Rhule says Britt did a tremendous job with him at Temple and the elder Reid has always been “fantastic” to both Rhule and his family; the Panthers head coach has tried to emulate Reid’s “legendary” work ethic as well as his consistency – Rhule has often said that he wants his team to practice and play the same whether they’re winning or losing – as he builds a culture here in Carolina.
He jokes that he was pushing Britt Reid to get him a job on his fathers’ staff in Philadelphia.
“The opportunity to have coached under Coach Reid would have been something that any young coach would want,” said Rhule. “The one thing I’ve always taken away….he never panicked, he never changed things up whether they won or they lost. The plan is the plan, the process is the process.”
“That’s the message that I personally took away from my time around him that I’ve tried to apply.”
Reid, one of the most successful head coaches in NFL history whose disciples include John Harbaugh, Sean McDermott and former Panthers coach Ron Rivera, says he’s already been impressed with what Rhule’s brought to the Panthers.

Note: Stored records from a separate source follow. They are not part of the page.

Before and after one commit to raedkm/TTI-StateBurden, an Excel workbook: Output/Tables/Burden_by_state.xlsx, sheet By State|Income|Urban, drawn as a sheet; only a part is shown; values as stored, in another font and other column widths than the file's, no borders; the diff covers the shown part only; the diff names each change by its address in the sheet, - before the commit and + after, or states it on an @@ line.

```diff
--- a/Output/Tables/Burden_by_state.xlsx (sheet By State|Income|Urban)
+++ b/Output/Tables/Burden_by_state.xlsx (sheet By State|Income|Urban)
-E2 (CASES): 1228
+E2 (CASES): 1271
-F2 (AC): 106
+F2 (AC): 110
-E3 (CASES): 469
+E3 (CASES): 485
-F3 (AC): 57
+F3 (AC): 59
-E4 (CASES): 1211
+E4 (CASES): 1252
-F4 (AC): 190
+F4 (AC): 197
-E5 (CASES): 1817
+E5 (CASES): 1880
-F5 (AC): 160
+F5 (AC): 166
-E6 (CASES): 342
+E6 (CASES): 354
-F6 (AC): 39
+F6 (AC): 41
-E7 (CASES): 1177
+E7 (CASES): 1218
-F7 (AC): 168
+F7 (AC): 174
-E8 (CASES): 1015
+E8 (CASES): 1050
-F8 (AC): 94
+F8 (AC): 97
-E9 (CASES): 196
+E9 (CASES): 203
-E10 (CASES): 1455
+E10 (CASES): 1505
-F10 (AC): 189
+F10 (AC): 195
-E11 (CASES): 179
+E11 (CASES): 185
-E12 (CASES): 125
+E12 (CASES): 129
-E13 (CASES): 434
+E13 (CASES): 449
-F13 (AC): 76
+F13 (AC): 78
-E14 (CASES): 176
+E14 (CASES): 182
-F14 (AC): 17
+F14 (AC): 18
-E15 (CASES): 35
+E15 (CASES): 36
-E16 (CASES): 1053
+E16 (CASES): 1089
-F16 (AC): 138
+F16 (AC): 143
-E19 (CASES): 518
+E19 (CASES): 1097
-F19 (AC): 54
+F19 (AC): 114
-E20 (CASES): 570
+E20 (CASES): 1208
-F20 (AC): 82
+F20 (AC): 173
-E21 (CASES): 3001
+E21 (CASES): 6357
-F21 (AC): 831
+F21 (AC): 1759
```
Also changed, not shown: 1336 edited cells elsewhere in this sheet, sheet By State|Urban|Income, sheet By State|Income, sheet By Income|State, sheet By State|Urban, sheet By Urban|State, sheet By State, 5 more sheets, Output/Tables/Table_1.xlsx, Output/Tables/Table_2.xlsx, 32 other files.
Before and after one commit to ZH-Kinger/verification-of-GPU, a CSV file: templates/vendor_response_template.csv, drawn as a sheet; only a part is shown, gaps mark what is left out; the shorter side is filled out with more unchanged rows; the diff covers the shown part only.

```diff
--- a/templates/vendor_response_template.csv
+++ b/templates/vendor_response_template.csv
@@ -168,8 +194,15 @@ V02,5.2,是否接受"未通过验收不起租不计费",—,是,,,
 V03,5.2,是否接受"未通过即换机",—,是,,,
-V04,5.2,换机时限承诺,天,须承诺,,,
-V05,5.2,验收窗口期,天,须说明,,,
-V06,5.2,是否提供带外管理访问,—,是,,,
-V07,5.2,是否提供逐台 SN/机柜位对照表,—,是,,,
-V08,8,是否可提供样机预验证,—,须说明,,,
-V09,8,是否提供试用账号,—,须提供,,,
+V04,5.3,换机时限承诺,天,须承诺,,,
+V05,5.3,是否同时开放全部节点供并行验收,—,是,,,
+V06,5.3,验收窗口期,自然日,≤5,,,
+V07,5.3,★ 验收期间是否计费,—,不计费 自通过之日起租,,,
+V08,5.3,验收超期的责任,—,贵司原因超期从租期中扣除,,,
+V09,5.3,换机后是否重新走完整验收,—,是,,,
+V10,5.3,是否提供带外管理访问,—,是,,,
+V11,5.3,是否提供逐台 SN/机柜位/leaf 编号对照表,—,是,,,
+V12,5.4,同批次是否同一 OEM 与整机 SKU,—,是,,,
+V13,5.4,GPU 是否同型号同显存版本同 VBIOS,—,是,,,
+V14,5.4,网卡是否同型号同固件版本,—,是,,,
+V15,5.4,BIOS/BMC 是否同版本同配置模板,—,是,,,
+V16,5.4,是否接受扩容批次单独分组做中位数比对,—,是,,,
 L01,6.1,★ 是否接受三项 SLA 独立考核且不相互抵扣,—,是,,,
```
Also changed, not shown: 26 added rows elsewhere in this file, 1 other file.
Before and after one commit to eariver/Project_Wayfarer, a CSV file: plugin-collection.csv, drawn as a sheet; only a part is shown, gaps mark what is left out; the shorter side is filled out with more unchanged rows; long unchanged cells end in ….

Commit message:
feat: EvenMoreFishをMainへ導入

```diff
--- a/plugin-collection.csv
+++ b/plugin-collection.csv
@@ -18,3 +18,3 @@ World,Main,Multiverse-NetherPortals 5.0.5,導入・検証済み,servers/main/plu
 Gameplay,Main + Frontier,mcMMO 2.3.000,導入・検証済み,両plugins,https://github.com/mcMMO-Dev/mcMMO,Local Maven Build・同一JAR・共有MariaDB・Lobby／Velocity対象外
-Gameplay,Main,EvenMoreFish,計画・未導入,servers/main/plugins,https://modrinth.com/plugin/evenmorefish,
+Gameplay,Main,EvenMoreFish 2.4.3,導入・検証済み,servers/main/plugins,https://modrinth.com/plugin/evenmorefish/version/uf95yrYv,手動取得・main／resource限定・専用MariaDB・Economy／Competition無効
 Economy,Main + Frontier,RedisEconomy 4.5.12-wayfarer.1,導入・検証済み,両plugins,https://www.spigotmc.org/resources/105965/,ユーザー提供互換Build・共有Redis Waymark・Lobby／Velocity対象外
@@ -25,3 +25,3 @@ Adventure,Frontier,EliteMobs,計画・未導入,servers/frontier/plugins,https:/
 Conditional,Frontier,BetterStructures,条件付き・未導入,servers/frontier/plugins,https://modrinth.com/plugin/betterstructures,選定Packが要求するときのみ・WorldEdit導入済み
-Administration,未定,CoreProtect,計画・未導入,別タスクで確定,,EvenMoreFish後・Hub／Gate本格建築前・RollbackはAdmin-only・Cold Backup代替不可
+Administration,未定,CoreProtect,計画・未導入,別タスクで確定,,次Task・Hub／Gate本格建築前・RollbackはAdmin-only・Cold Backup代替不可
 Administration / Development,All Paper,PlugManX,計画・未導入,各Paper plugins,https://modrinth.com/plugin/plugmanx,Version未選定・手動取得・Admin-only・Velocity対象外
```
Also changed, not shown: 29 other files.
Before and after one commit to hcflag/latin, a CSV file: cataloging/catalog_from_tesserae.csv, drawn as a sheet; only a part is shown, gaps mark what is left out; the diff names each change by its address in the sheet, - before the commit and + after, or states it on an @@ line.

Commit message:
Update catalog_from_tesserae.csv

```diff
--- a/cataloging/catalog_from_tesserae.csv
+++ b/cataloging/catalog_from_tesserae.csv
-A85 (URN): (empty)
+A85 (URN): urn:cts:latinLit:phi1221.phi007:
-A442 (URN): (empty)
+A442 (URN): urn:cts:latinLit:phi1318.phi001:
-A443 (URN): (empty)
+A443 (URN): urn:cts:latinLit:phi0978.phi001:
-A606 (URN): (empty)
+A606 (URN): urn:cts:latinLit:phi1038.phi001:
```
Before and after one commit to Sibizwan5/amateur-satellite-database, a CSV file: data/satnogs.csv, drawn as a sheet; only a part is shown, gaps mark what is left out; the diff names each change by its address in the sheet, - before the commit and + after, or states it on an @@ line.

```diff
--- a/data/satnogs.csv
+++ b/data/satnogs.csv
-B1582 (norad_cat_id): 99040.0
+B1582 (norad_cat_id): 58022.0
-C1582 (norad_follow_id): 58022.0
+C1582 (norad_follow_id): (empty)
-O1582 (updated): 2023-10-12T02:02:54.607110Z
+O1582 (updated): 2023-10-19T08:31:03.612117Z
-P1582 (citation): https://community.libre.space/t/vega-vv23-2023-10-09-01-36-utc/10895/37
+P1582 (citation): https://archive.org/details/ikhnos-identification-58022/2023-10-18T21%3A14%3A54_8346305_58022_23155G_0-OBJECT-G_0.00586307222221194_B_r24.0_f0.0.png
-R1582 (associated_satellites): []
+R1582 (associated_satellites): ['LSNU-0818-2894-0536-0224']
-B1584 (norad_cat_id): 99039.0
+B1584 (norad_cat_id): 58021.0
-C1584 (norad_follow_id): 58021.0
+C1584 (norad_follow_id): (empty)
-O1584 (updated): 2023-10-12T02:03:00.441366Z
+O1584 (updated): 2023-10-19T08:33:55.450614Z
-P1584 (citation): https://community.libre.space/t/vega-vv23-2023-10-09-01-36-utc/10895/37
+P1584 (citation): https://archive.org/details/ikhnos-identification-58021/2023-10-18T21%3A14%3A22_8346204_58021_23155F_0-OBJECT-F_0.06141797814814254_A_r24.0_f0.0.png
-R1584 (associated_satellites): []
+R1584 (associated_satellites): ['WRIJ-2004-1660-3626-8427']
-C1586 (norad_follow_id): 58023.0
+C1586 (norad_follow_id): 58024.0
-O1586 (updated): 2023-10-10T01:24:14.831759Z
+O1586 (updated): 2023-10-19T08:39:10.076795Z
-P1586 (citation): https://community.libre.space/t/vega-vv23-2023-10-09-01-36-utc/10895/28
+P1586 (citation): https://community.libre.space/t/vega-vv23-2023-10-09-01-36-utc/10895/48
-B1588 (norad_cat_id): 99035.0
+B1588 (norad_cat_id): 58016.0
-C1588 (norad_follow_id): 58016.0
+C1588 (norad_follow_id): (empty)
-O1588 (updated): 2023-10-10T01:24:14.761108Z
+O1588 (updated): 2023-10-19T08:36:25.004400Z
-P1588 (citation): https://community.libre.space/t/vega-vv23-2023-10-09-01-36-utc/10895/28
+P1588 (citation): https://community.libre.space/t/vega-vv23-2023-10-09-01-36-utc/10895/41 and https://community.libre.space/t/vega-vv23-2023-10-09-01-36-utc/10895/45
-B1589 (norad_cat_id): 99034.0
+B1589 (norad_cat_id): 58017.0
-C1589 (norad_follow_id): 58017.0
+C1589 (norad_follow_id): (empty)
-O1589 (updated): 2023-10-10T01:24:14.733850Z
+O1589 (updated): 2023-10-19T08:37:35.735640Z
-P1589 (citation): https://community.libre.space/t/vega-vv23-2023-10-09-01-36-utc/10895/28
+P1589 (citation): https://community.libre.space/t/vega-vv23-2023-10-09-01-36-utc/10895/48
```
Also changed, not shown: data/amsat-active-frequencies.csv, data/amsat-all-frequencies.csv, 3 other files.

“He’s got great energy,” said Reid. “He’s smart, demanding – all of those things. And he’s honest…he’s not going to tell you stories. And normally, that gives you opportunities to last a while in this league.”
Now the two will square off on Sunday.